When you are active you lose water through thermoregulatory sweating. The bursts of high-intensity effort, your body composition, your equipment and uniforms, environmental and physiological stressors all play a role. Your body is also using water in the internal chemical processes of exercise. If you don’t drink to replace what’s been lost you will have reduced performance capacity and other undesirable changes. These changes include suboptimal body temperature, heightened breathing rate, added strain on the cardiovascular system, decreased blood flow to your brain, muscles, skin and the other systems of the body, as well as a diminished capacity to produce and utilize energy. All of this leads to decreased performance.
Even when you aren’t training or competing, the average person loses 2.5 to 3 liters of fluids on a daily basis. Primary sources of normal loss of fluid include urine, sweat, stool, and respiration. Water brings nutrients to cells, gets rid of waste, protects joints and organs, maintains a healthy body temperature and your metabolism. Without the proper amount of water, your daily body necessities of digestion, absorption, and circulation cannot function properly. It can make you feel unusually tired, you may find it harder to focus on daily activities. Long term, it can lead to problems with your heart valves or kidney stones.
Psychological impacts of dehydration also play a role in the decline of physical performance. Negative emotional states and stressors linked to limited fluid intake will prevent you from giving your all. Over 90% of studies in team sports that assessed participants’ Rate of Perceived Exertion or fatigue noted significantly higher ratings when fluid intake was restricted compared to conditions where fluids were provided.
A loss of 4% total body water leads to dehydration, that’s not a lot. The importance of hydration is not just making sure you drink water everyday but making sure you drink the right amount of water everyday. Anything easy to do is easy not to do. Drinking the right amount of water daily falls in this category.
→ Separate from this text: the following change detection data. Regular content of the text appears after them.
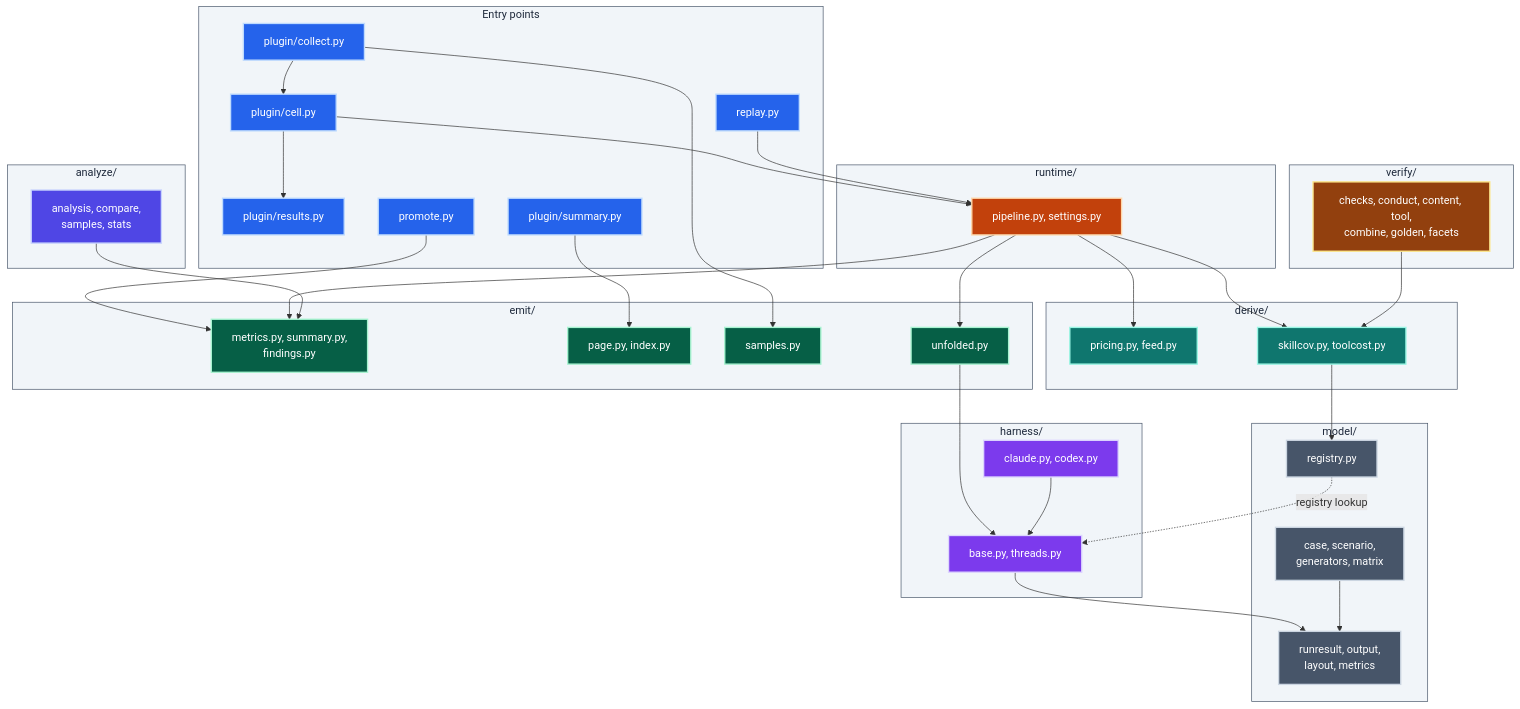
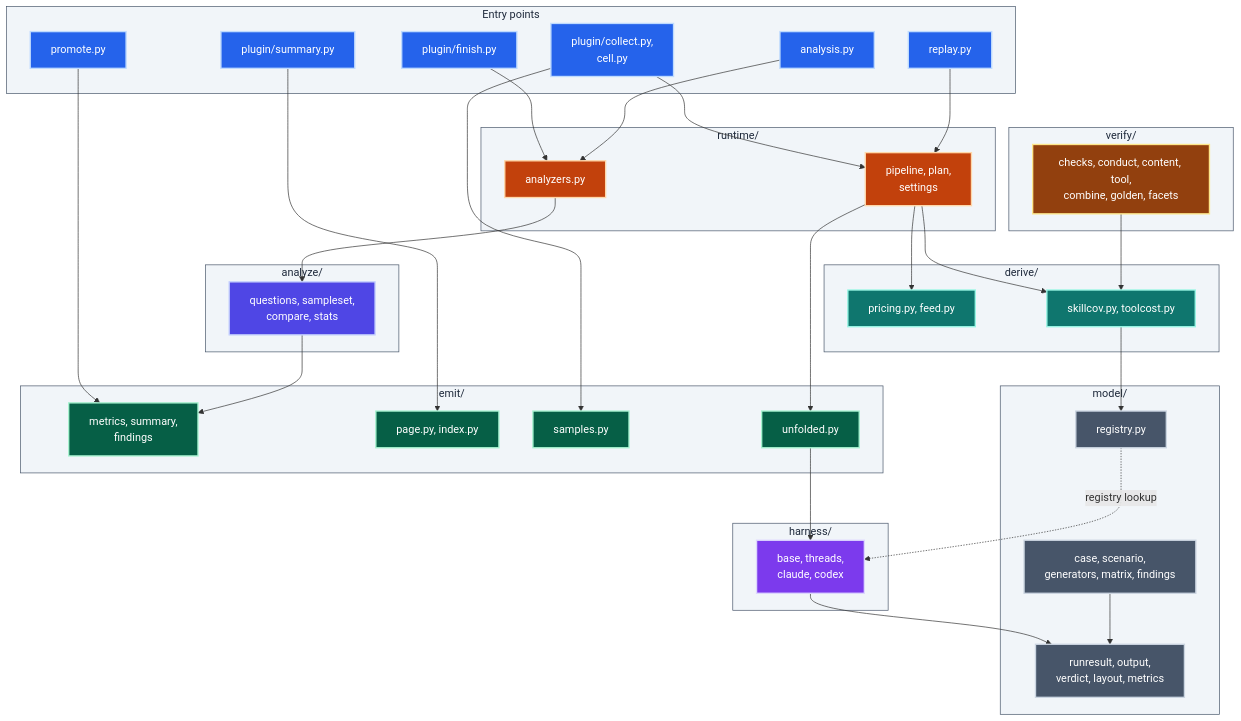
Before and after one commit to neozenith/pytest-xharness-eval: the fourth of 39 diagrams in ARCHITECTURE.md, drawn with Mermaid. The commit also changed other lines of this file and 1 other file, not shown here.

First line of the commit message:
docs: ARCHITECTURE.md refreshed for the wired Analyzer, CellPlan and ADR 0076 names

````diff
--- a/ARCHITECTURE.md
+++ b/ARCHITECTURE.md
@@ -255,73 +257,73 @@
 ```mermaid
 flowchart TB
     subgraph ENTRY["Entry points"]
-        P_COL["plugin/collect.py"]
-        P_CELL["plugin/cell.py"]
-        P_RES["plugin/results.py"]
+        P_CELL["plugin/collect.py,<br/>cell.py"]
+        P_FIN["plugin/finish.py"]
         P_SUM["plugin/summary.py"]
         P_REP["replay.py"]
         P_PRO["promote.py"]
+        P_ANA["analysis.py"]
     end
     subgraph RUNTIME["runtime/"]
-        R_PIPE["pipeline.py, settings.py"]
+        R_PIPE["pipeline, plan,<br/>settings"]
+        R_AN["analyzers.py"]
     end
     subgraph ANALYZE["analyze/"]
-        A_AN["analysis, compare,<br/>samples, stats"]
+        A_AN["questions, sampleset,<br/>compare, stats"]
     end
     subgraph EMIT["emit/"]
-        E_MET["metrics.py, summary.py,<br/>findings.py"]
+        E_MET["metrics, summary,<br/>findings"]
         E_PAGE["page.py, index.py"]
         E_SAM["samples.py"]
         E_UNF["unfolded.py"]
     end
     subgraph VERIFY["verify/"]
         V_CHK["checks, conduct, content, tool,<br/>combine, golden, facets"]
     end
     subgraph DERIVE["derive/"]
         D_PRI["pricing.py, feed.py"]
         D_COV["skillcov.py, toolcost.py"]
     end
     subgraph HARNESS["harness/"]
-        H_BASE["base.py, threads.py"]
-        H_CLI["claude.py, codex.py"]
+        H_BASE["base, threads,<br/>claude, codex"]
     end
     subgraph MODEL["model/"]
-        M_CASE["case, scenario,<br/>generators, matrix"]
-        M_RUN["runresult, output,<br/>layout, metrics"]
+        M_CASE["case, scenario,<br/>generators, matrix, findings"]
+        M_RUN["runresult, output,<br/>verdict, layout, metrics"]
         M_REG["registry.py"]
     end
 
-    P_COL --> P_CELL --> R_PIPE
-    P_CELL --> P_RES
-    P_COL --> E_SAM
+    P_CELL --> R_PIPE
+    P_CELL --> E_SAM
+    P_FIN & P_ANA --> R_AN
     P_SUM --> E_PAGE
     P_REP --> R_PIPE
     P_PRO --> E_MET
-    R_PIPE --> D_PRI & D_COV & E_MET & E_UNF
-    A_AN --> E_MET
+    R_PIPE --> D_PRI & D_COV & E_UNF
+    R_AN --> A_AN --> E_MET
     E_UNF --> H_BASE
     V_CHK --> D_COV
     D_COV --> M_REG
-    H_CLI --> H_BASE --> M_RUN
+    H_BASE --> M_RUN
     M_REG -.->|registry lookup| H_BASE
     M_CASE --> M_RUN
 
     classDef entry fill:#2563eb,stroke:#bfdbfe,color:#fff,stroke-width:2px
     classDef domain fill:#475569,stroke:#cbd5e1,color:#fff,stroke-width:2px
     classDef adapter fill:#7c3aed,stroke:#ddd6fe,color:#fff,stroke-width:2px
     classDef derive fill:#0f766e,stroke:#99f6e4,color:#fff,stroke-width:2px
     classDef verify fill:#92400e,stroke:#fde68a,color:#fff,stroke-width:2px
     classDef emit fill:#065f46,stroke:#a7f3d0,color:#fff,stroke-width:2px
     classDef analyze fill:#4f46e5,stroke:#c7d2fe,color:#fff,stroke-width:2px
     classDef runtime fill:#c2410c,stroke:#fed7aa,color:#fff,stroke-width:2px
     classDef sg fill:#f1f5f9,stroke:#475569,color:#1e293b
-    class P_COL,P_CELL,P_RES,P_SUM,P_REP,P_PRO entry
-    class R_PIPE runtime
+    class P_CELL,P_FIN,P_SUM,P_REP,P_PRO,P_ANA entry
+    class R_PIPE,R_AN runtime
     class A_AN analyze
     class E_MET,E_PAGE,E_SAM,E_UNF emit
     class V_CHK verify
     class D_PRI,D_COV derive
-    class H_BASE,H_CLI adapter
+    class H_BASE adapter
     class M_CASE,M_RUN,M_REG domain
     class ENTRY,RUNTIME,ANALYZE,EMIT,VERIFY,DERIVE,HARNESS,MODEL sg
 ```
````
Set a timer, use a fun water bottle, make it a personal challenge, whatever you need to drink your ounces. You’ll notice important differences when you do.